Looking at details of pitching matchups adds another layer to this story. Over these seasons, more than one-third of the pitchers gave up only one HR in the first month, and 90% gave up fewer than five HRs. This distribution did not change from 2015 to 2019. Figure 1 shows the overall distribution of HRs per pitcher.
In addition, Figure 2 shows box plots by season. This figure shows a significant number of outliers and increasingly large outliers in successive seasons. There are a low of 15 outliers5 in 2015 (values greater than 1.5 times the interquartile range from the median) to a high of 30 outliers in 2019.
From Figures 1 and 2, it’s clear that using standard statistical descriptors of means miss the nonnormality of the distributions and give excessive weight to the outliers. Therefore, while there are more HRs on average each season, there is much less change season to season than the single statistic shows.
The best statistics to use
Overall, there has been an increase in the total number of HRs and mean HRs per game for the past five seasons for the first month of the MLB regular season.

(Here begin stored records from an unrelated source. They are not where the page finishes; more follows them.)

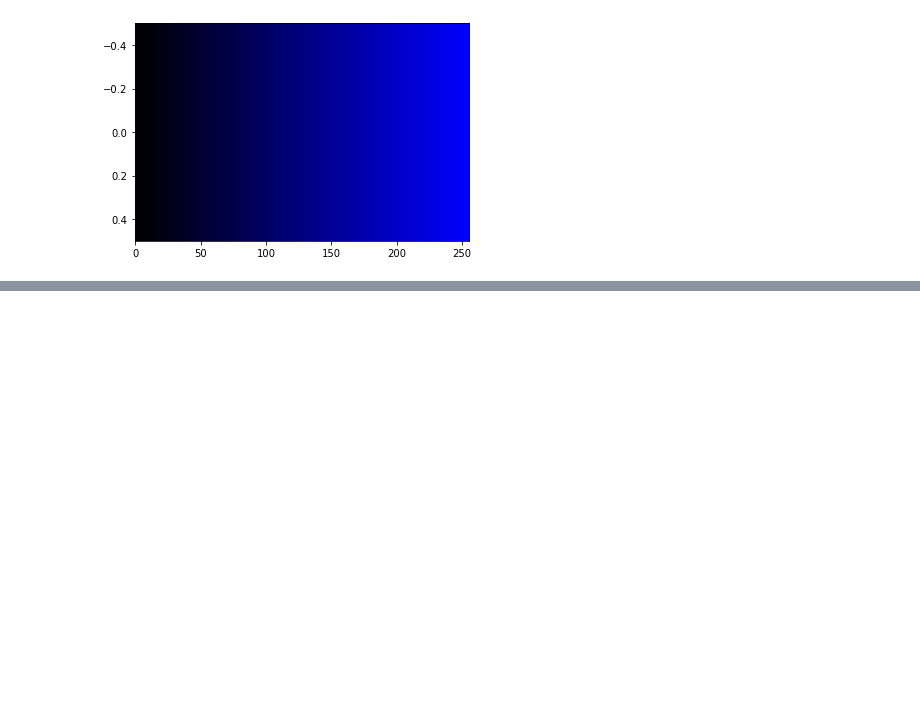
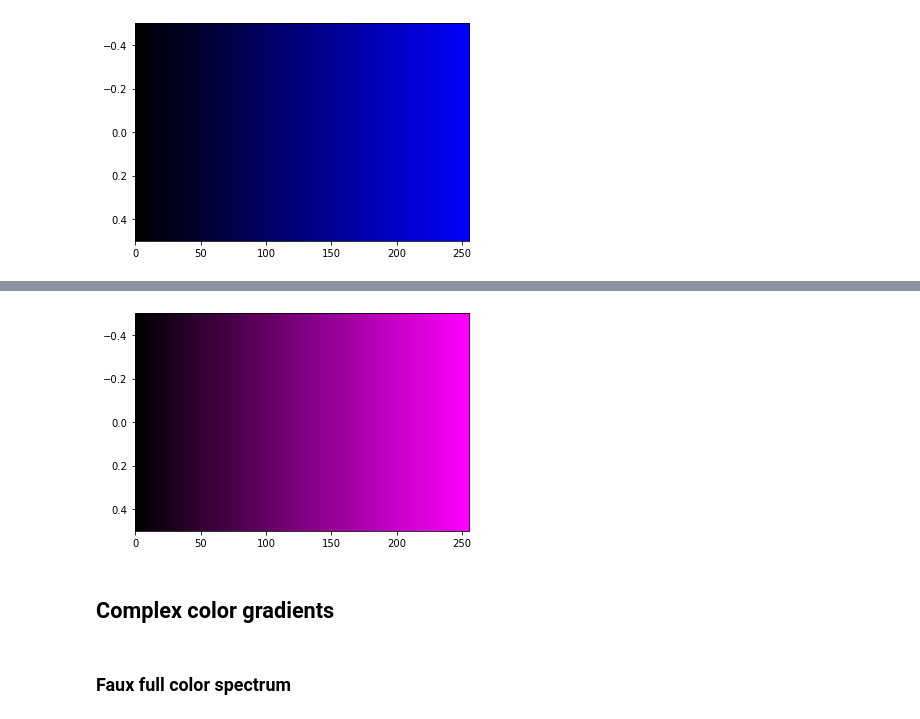
Before and after one commit to ssaeed85/dsc-RGB-Imshow, a Jupyter notebook: RGB Understanding.ipynb, the cells around one changed output, grey strips where cells are left out. Drawn from its saved outputs; the diff is of its cells as text; code cells hidden in the pictures; blank space fills up the shorter version.

```diff
--- a/RGB Understanding.ipynb
+++ b/RGB Understanding.ipynb
@@ -360,0 +332,13 @@ RGB_new.shape
+# %%
+r_channel = np.arange(0,256)
+g_channel = zeros_channel
+b_channel = np.arange(0,256)
+# %%
+ plt.imshow(np.dstack([r_channel,g_channel,b_channel])
+            ,aspect='auto');
+# %% [output]
+[figure, added]
+# %% [markdown]
+## Complex color gradients
+# %% [markdown]
+### Faux full color spectrum
```
Also changed, not shown: parts of 90 cells of this notebook.
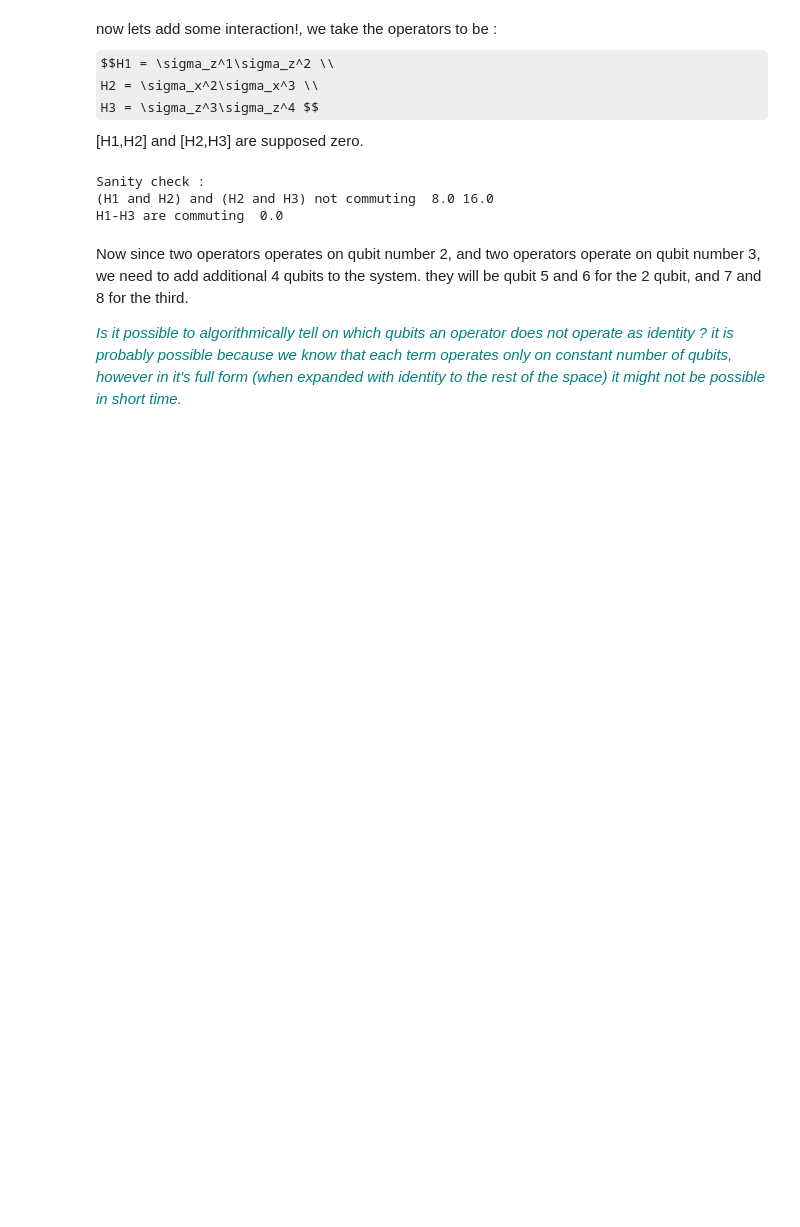
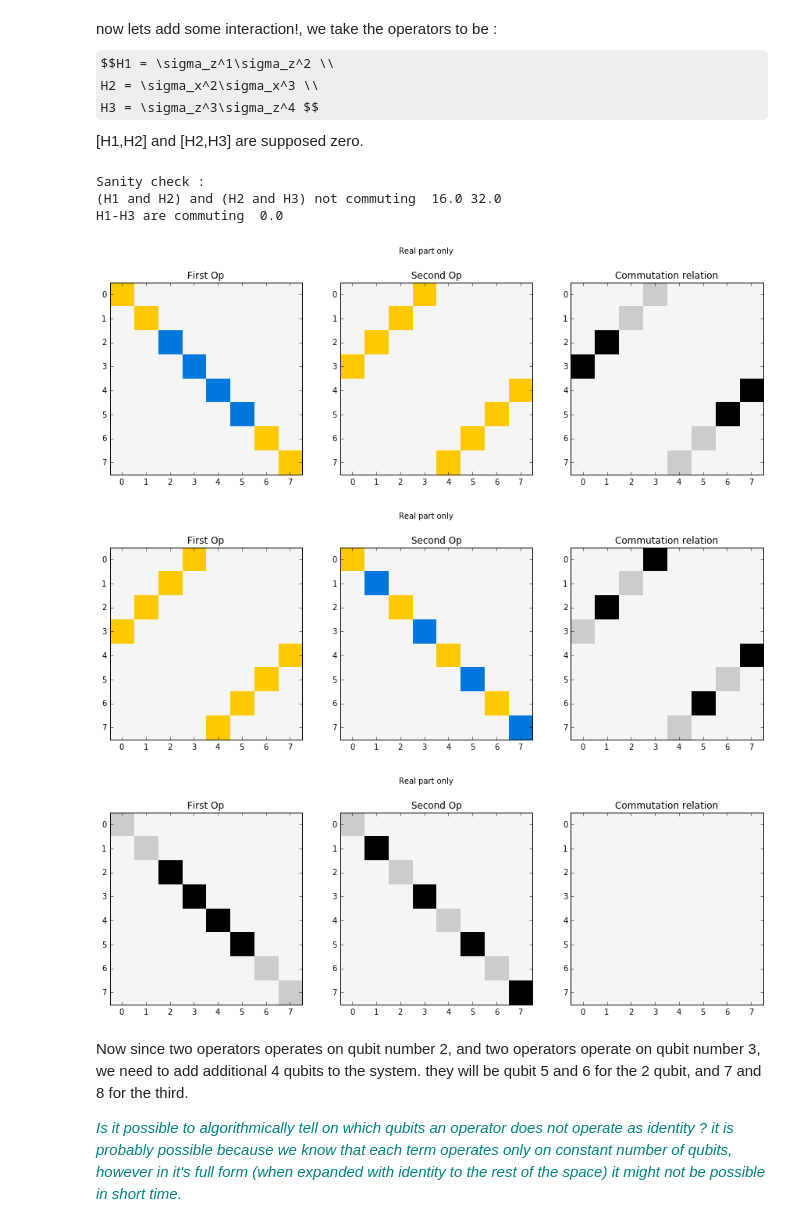
Before and after one commit to oryonatan/qutip, a Jupyter notebook: dorit/Simple stuff.ipynb, the cells around one changed output. Drawn from its saved outputs; the diff is of its cells as text; code cells hidden in the pictures; some formulas as TeX source; blank space fills up the shorter version.

```diff
--- a/dorit/Simple stuff.ipynb
+++ b/dorit/Simple stuff.ipynb
@@ -31,15 +35,24 @@ H2 = \sigma_x^2\sigma_x^3 \\
 H3 = \sigma_z^3\sigma_z^4 $$
 [H1,H2] and [H2,H3] are supposed zero.
 # %%
-H1 = LO.LocalOperator({0:sz, 1:sz})
-H2 = LO.LocalOperator({1:sx, 2:sx})
-H3 = LO.LocalOperator({2:sz, 3:sz})
+H1 = LO.LocalOperator({1:sz, 2:sz})
+H2 = LO.LocalOperator({2:sx, 3:sx})
+H3 = LO.LocalOperator({3:sz, 4:sz})
 print ("Sanity check :\n(H1 and H2) and (H2 and H3) not commuting ",(H1*H2-H2*H1).norm(), (H2*H3-H3*H2).norm())
 print ("H1-H3 are commuting ", (H1*H3-H3*H1).norm())
+H1f = H1.full_form(3)
+H2f = H2.full_form(3)
+H3f = H3.full_form(3)
+plot_commutations(H1f,H2f);
+plot_commutations(H2f,H3f)
+plot_commutations(H1f,H3f)
 # %% [output]
 Sanity check :
-(H1 and H2) and (H2 and H3) not commuting  8.0 16.0
+(H1 and H2) and (H2 and H3) not commuting  16.0 32.0
 H1-H3 are commuting  0.0
+[figure, added]
+[figure, added]
+[figure, added]
 # %% [markdown]
 Now since two operators operates on qubit number 2, and two operators operate on qubit number 3, we need to add additional 4 qubits to the system. they will be qubit 5 and 6 for the 2 qubit, and 7 and 8 for the third.
 
```
Also changed, not shown: parts of 19 cells of this notebook, 8 other files.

This also corresponds to a slight increase in the average number of pitches per HR. However, the increases are not significant in the recent years (2017-2019) in which there has been much conversation and analyses focused on these changes.
Baseball is a game of numbers, and often many statistics are chosen for their ease of calculation and comprehension. For example, average rates per at bat or per game are widely used to compare and rank all players.
Despite their prevalence and importance, these averages may not be the best statistic and often can hide the bigger picture. Specifically, for comparing the HRs per game by season, we have shown that while the raw values have increased, it does not correspond to statistical significance and can mask more important factors, such as individual outliers.
Additionally, the distribution of these average statistics often is not symmetric and, therefore, nonparametric tests may be more appropriate for the analyses.
References and Note
- David Waldstein, “MLB Hired Scientists to Explain Why Home Runs Have Surged. They Couldn’t,” New York Times, May 24, 2018, https://tinyurl.com/nyt-HRs-increase.
- Jim Albert, Jay Bartroff, Roger Blandford, Dan Brooks, Josh Derenski, Larry Goldstein, Anette (Peko) Hosoi, Gary Lorden, Alan Nathan and Lloyd Smith, “Report of the Committee Studying Home Run Rates in Major League Baseball,” Office of the Commissioner of Baseball, May 24, 2018, https://tinyurl.com/HR-committee-report.
- Robert Arthur, “Moonshot: The Baseball Is Juiced (Again),” Baseball Prospectus, April 5, 2019.
- Matthew Cerrone, “‘These Baseballs Suck’: Pitchers Weigh in and We Examine What’s Going on With Baseballs in MLB,” MetsBlog, May 5, 2019, https://tinyurl.com/mets-blog-HRs.
- Values larger than the third quartile by 1.5 times the interquartile range.
Albert, Jim, “Home Runs Are Up in 2019,” Exploring Baseball Data With R blog, April 18, 2019, https://tinyurl.com/baseball-R-blog.
Julia E. Seamanis research director of the Quahog Research Group and a statistical consultant for the Babson Survey Research Group at Babson College in Wellesley, MA. She earned her doctorate in pharmaceutical chemistry and pharmacogenomics from the University of California, San Francisco.
I. Elaine Allenis professor of biostatistics at the University of California, San Francisco, and emeritus professor of statistics at Babson College. She is also director of the Babson Survey Research Group. She earned a doctorate in statistics from Cornell University in Ithaca, NY. Allen is a member of ASQ.